For France the story could be titled, “creeping along the ceiling”. Following a relatively shallow recession, France’s GDP stagnated for two years at just below the 2008 peak, until the second half of last year. That rather pathetic performance looks good compared to the UK, still below where it was at the beginning of 2008.
Osborne calls this anaemic performance a “strong recovery”, and the media repeats his misrepresentation of reality. Yet you need be neither an opponent of the government nor an economist to recognise that calling recent economic performance impressive is nonsense. You need only read what government agencies report about the economy.
Slow and delayed as it may be, can Osborne claim that his policies at long last stimulated the economy out of stagnation?
The answer is no. To demonstrate government policy has caused economic growth – rather than that one simply came after the other – requires specifying the mechanism by which policy leads to growth, and specifying it before growth occurs. The chancellor specified his mechanism – the favourable impact of deficit reduction policies on interest rates and private sector “confidence”.
But defences of this recovery mechanism encounter the rather basic empirical fact that public borrowing is no lower now than it was one and two years ago. To quote the ONS:
For the financial year 2013/14, public sector net borrowing excluding temporary effects of financial interventions was £95.5 billion. This was £14.8 billion higher than the same period in 2012/13, when it was £80.7 billion.
Simply stated, the chancellor cannot claim that a reduction in borrowing stimulated growth because borrowing was not reduced when recovery occurred. The failure to reduce borrowing is shown in the final chart, taken directly from the ONS.
Measuring borrowing on a monthly or even quarterly basis is quite misleading because borrowing is derivative from expenditure which has large variation over the course of a year. To deal with this problem, the ONS, unlike the chancellor, uses a “rolling” annualised measure, reporting for every month or quarter the sum of borrowing for the previous 12 months or four quarters. This graph excludes “temporary effects” such as Royal Mail pension transfers or Bank of England asset sales:
Public borrowing declined substantially in late 2010 and through 2011. But during this time quarterly growth averaged just 0.2% – including two quarters where the economy shrunk – which even the chancellor would not call a “recovery”. There has been no sustained reduction in borrowing over the past two years.
The chancellor claims his policies to reduce borrowing generated a robust recovery. But the “recovery” is not robust, and he has not even reduced borrowing over the last two years.

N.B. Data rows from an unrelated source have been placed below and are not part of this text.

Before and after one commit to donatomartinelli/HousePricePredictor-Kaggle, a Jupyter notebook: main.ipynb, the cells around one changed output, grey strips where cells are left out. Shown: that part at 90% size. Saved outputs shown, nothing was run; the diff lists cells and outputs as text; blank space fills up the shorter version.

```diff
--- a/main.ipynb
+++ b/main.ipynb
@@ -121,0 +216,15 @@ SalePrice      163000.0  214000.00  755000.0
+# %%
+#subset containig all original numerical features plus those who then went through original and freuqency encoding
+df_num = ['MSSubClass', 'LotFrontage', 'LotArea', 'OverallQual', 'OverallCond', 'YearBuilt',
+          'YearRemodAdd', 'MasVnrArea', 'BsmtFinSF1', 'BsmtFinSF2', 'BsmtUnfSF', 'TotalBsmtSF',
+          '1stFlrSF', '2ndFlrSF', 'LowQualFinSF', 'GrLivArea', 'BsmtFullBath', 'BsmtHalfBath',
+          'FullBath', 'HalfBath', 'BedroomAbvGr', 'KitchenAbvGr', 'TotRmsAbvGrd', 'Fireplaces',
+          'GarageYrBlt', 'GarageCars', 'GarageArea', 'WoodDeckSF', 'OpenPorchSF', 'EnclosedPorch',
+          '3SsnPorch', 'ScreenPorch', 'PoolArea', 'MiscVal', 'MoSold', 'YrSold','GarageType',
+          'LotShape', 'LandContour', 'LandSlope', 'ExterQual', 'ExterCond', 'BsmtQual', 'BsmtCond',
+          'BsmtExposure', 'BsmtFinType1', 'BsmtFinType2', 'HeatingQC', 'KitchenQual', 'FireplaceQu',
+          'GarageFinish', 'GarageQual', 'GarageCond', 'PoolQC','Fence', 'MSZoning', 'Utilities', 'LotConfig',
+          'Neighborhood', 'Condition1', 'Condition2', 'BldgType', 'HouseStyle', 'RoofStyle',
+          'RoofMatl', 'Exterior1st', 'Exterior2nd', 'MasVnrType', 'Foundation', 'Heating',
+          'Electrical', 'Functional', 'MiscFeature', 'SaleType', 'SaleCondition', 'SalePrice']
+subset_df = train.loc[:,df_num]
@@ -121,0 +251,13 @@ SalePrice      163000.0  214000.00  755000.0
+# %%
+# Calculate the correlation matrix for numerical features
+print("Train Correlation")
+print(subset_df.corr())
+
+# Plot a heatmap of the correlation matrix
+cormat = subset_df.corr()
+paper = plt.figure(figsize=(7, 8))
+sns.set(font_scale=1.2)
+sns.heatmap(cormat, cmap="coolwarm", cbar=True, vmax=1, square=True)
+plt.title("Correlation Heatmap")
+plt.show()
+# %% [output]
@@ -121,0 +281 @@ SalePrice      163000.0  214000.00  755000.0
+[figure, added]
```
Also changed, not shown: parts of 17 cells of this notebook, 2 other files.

Osborne’s achievements are quite different. Draconian expenditure cuts achieved an initial reduction in borrowing, which killed a nascent recovery and mired the economy in stagnation for three years.
But such stagnation is uncharacteristic of market economies. They tend to move cyclically, what we once called the “trade cycle”. What the long delayed growth demonstrates is that even under the most incompetent economic management, market economies at some point begin to recover. Congratulations, Mr. Osborne.